All lines of the records below that contain the word "dass" must be listed.

Code change snippets:
● ● ● ●
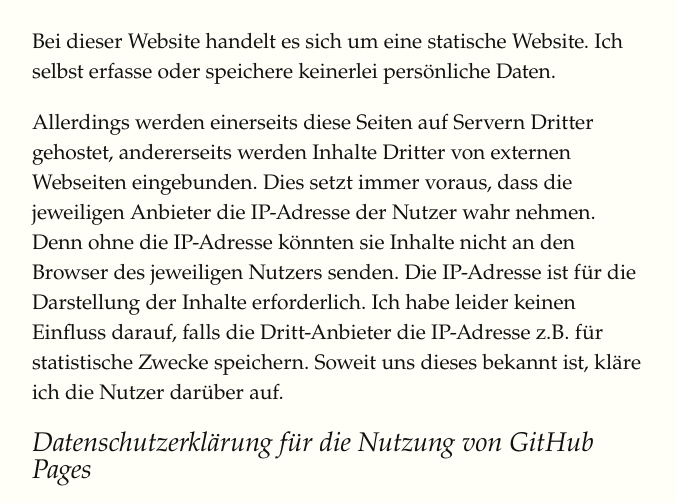
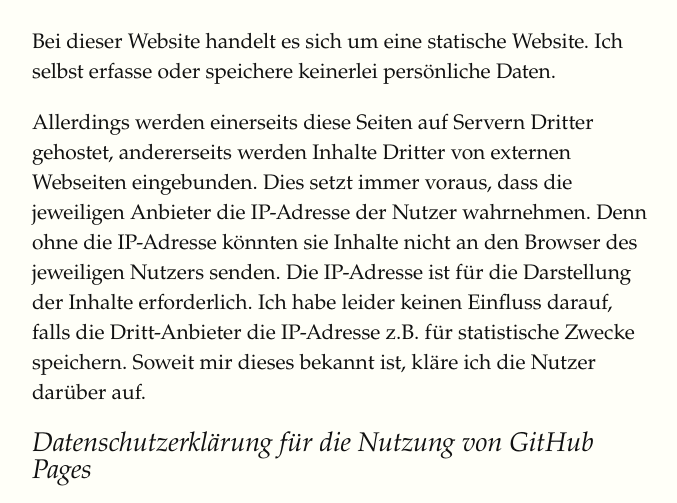
Before and after one commit to gwutama/gwutama.github.io, a plain HTML site: page datenschutz.html in a window 1280 px wide. Shown: the part 263-766 px from the top of the page, without its empty margins (128-805 px from the left). Drawn offline with Linux system fonts and the light colour scheme; a web font is replaced by a local one.

Commit message:
Improved DS text

```diff
--- a/datenschutz.html
+++ b/datenschutz.html
@@ -21,10 +21,10 @@
     </p>
     <p>
       Allerdings werden einerseits diese Seiten auf Servern Dritter gehostet, andererseits werden Inhalte Dritter von externen Webseiten
-      eingebunden. Dies setzt immer voraus, dass die jeweiligen Anbieter die IP-Adresse der Nutzer wahr nehmen. Denn ohne die IP-Adresse
+      eingebunden. Dies setzt immer voraus, dass die jeweiligen Anbieter die IP-Adresse der Nutzer wahrnehmen. Denn ohne die IP-Adresse
       könnten sie Inhalte nicht an den Browser des jeweiligen Nutzers senden. Die IP-Adresse ist für die Darstellung der Inhalte erforderlich.
       Ich habe leider keinen Einfluss darauf, falls die Dritt-Anbieter die IP-Adresse z.B. für statistische Zwecke speichern.
-      Soweit uns dieses bekannt ist, kläre ich die Nutzer darüber auf.
+      Soweit mir dieses bekannt ist, kläre ich die Nutzer darüber auf.
     </p>
 
     <p class="subtitle">Datenschutzerklärung für die Nutzung von GitHub Pages</p>
```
● ● ● ●
RESPONSE FOR THIS EXERCISE —
-      eingebunden. Dies setzt immer voraus, dass die jeweiligen Anbieter die IP-Adresse der Nutzer wahr nehmen. Denn ohne die IP-Adresse
+      eingebunden. Dies setzt immer voraus, dass die jeweiligen Anbieter die IP-Adresse der Nutzer wahrnehmen. Denn ohne die IP-Adresse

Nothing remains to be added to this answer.